_Data excerpts_.
┄┄┄┄┄┄┄┄┄┄┄┄┄┄┄┄┄┄┄┄
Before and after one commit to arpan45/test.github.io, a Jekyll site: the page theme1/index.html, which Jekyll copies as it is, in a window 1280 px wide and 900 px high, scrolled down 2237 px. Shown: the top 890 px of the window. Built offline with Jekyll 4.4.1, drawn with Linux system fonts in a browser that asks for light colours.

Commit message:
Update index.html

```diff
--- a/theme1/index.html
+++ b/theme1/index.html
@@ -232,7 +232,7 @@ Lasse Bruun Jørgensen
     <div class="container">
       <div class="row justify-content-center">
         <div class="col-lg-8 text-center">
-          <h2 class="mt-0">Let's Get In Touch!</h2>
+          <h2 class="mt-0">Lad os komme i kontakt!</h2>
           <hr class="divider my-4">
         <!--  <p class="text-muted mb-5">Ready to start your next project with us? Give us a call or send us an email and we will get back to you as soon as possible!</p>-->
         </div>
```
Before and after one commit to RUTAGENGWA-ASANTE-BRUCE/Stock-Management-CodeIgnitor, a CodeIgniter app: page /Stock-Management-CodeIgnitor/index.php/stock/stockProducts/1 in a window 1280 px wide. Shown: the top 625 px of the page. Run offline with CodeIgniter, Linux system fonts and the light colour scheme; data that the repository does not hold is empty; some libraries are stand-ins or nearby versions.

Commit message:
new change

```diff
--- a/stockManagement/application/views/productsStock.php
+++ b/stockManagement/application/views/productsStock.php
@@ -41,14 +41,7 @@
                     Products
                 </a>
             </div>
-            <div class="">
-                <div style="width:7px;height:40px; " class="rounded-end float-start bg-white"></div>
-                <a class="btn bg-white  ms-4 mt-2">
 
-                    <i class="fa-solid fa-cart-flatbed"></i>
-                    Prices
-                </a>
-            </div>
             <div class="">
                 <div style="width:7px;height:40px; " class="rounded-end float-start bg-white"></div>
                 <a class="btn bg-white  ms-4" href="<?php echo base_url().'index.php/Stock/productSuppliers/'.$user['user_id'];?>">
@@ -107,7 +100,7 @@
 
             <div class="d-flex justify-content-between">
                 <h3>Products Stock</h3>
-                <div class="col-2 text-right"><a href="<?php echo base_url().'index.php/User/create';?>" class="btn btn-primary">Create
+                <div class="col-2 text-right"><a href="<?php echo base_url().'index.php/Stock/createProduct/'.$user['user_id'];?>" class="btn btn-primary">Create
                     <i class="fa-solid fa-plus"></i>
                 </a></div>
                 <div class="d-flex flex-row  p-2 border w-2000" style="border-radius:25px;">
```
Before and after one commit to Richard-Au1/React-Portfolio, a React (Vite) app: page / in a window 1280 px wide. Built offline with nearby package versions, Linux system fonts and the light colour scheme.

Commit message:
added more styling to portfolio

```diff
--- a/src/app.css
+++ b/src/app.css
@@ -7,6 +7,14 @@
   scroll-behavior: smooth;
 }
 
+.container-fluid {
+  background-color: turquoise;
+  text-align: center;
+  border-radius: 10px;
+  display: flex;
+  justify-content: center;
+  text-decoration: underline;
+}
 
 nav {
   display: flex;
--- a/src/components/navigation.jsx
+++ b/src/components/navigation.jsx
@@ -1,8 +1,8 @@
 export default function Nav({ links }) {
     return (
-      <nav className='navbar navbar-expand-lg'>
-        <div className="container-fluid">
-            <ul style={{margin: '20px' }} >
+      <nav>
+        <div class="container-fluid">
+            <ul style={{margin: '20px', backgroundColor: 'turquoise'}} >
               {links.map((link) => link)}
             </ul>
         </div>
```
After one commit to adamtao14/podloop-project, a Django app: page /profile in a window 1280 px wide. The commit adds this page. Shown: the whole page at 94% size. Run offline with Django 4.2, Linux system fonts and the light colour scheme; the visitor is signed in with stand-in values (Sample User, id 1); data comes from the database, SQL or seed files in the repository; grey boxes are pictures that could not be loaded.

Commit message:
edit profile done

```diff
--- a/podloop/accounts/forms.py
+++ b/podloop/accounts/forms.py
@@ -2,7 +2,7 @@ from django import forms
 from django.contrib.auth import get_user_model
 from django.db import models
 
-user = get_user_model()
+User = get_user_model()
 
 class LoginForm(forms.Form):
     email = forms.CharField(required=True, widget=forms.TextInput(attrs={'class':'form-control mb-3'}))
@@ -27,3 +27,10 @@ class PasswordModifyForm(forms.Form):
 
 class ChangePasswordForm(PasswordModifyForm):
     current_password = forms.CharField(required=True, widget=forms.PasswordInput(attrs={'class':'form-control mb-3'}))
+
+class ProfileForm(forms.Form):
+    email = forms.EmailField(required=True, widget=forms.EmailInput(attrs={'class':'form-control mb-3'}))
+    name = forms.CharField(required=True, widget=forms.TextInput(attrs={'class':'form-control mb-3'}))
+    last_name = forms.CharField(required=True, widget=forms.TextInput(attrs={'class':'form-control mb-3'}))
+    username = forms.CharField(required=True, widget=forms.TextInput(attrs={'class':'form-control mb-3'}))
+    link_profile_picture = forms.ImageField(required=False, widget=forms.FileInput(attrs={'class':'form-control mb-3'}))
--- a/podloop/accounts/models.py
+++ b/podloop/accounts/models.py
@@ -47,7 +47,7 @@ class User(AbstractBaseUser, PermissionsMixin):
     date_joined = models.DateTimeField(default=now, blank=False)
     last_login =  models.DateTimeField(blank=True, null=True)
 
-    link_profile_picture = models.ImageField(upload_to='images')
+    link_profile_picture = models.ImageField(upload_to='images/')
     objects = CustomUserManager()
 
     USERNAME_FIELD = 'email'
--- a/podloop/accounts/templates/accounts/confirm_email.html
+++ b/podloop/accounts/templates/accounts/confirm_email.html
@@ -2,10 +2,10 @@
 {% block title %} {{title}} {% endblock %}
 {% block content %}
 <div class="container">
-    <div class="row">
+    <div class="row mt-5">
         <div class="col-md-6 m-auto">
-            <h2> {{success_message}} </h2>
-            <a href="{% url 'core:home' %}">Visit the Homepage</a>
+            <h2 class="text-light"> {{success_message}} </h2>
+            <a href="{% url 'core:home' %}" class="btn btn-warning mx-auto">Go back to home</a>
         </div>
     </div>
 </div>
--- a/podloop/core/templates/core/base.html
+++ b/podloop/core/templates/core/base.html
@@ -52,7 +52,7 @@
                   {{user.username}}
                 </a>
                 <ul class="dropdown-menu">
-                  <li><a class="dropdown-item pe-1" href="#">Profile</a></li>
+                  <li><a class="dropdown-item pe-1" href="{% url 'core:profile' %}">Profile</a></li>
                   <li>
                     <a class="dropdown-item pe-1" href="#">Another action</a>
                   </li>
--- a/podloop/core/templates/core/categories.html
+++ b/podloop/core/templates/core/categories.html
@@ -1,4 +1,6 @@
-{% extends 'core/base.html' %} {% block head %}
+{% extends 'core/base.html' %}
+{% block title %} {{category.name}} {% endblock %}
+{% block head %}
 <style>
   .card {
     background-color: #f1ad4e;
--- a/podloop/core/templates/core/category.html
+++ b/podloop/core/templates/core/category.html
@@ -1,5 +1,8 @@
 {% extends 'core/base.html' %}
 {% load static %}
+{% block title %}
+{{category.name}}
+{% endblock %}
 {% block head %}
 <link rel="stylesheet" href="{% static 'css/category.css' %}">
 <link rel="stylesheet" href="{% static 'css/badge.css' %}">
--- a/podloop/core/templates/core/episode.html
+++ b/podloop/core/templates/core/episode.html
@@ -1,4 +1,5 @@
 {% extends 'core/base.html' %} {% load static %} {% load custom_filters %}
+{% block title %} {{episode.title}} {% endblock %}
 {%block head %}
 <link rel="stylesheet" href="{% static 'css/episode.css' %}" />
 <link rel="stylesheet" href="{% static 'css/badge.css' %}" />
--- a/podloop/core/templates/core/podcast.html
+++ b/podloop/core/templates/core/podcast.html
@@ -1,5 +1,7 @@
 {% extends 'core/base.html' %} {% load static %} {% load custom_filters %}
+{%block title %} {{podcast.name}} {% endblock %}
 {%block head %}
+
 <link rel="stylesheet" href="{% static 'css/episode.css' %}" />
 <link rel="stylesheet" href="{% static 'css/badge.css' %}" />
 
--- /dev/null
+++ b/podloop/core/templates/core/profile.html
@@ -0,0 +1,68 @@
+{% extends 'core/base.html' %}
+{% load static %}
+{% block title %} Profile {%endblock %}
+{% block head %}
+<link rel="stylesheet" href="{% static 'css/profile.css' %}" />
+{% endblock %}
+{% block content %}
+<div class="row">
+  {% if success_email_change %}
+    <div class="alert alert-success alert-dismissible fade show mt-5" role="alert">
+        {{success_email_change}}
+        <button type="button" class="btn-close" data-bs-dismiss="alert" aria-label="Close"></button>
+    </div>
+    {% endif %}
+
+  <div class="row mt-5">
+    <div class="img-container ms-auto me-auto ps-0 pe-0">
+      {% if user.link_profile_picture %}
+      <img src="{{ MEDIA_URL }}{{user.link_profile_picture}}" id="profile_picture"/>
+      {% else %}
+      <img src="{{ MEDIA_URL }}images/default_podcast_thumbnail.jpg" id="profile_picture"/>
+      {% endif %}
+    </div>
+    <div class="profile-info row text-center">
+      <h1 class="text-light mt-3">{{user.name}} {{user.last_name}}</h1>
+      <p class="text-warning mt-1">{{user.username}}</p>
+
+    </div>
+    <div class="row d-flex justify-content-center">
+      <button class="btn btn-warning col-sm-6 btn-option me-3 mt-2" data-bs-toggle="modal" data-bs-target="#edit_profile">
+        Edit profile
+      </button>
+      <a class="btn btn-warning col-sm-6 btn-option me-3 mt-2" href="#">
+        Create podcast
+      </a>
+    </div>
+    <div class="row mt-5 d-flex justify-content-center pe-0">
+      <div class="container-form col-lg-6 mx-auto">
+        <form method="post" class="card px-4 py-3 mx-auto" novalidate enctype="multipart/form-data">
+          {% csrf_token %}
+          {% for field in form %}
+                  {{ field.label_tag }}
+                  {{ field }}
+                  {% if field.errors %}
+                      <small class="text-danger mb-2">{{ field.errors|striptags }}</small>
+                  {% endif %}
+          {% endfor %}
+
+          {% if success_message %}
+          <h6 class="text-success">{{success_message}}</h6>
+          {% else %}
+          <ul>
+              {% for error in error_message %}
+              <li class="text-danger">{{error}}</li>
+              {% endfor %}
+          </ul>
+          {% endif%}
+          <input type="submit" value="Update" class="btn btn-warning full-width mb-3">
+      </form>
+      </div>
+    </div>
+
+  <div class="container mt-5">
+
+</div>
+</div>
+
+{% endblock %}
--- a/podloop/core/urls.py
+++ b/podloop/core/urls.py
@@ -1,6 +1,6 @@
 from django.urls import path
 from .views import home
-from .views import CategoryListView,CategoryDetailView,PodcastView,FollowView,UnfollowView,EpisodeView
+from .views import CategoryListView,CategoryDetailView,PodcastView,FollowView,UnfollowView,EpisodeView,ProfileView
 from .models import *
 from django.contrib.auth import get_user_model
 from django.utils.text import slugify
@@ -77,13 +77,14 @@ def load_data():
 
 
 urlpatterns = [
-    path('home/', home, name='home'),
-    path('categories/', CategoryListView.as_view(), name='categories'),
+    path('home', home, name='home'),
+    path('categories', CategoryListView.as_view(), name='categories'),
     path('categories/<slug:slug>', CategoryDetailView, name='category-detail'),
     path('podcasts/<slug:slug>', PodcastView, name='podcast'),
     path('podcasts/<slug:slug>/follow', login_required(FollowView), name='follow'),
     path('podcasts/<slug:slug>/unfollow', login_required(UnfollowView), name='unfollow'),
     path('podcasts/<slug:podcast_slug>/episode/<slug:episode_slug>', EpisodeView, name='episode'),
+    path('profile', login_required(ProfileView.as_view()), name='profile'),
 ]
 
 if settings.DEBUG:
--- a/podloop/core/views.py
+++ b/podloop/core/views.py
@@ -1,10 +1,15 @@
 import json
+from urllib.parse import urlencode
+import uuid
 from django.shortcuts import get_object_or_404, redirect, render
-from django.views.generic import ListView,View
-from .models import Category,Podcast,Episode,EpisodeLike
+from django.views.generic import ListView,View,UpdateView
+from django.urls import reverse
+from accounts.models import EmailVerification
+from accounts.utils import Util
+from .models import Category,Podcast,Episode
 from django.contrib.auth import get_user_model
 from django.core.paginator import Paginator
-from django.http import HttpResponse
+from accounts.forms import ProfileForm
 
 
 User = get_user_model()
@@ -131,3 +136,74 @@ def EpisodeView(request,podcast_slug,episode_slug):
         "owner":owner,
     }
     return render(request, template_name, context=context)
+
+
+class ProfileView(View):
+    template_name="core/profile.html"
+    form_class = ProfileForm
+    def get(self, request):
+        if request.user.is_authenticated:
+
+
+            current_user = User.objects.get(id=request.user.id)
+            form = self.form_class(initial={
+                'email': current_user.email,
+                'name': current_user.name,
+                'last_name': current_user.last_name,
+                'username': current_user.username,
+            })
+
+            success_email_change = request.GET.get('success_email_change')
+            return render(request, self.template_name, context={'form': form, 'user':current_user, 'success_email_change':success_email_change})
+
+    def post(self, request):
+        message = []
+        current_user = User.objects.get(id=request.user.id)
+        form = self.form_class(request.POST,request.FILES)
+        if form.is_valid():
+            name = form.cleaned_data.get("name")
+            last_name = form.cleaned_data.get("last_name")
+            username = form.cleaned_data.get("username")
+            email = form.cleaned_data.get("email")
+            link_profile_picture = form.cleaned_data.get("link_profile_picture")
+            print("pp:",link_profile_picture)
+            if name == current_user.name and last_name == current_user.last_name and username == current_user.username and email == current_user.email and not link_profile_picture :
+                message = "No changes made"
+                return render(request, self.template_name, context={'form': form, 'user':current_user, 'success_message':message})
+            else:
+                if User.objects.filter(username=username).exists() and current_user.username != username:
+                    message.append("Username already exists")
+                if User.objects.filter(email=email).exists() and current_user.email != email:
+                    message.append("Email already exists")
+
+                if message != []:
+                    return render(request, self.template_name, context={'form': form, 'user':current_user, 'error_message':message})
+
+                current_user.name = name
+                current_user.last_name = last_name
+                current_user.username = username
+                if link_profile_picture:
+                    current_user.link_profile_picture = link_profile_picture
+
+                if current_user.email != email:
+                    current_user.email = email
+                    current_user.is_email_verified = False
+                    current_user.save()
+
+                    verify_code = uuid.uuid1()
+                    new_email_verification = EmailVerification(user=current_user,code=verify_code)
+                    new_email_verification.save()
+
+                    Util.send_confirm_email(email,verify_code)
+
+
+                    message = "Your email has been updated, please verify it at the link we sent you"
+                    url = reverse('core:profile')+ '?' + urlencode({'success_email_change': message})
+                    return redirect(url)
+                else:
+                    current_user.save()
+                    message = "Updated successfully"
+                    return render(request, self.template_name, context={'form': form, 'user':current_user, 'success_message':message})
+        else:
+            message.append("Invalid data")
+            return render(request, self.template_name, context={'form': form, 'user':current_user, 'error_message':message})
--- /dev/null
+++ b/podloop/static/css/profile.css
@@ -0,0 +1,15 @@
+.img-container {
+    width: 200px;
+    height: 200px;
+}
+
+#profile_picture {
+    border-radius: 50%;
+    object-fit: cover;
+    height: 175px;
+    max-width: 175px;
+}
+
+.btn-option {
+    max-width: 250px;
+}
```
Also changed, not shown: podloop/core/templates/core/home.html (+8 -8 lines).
┄┄┄┄┄┄┄┄┄┄┄┄┄┄┄┄┄┄┄┄
_Activity_. Above are records; say how many of their lines contain the word "return", giving only the number.

_Exercise response_. 8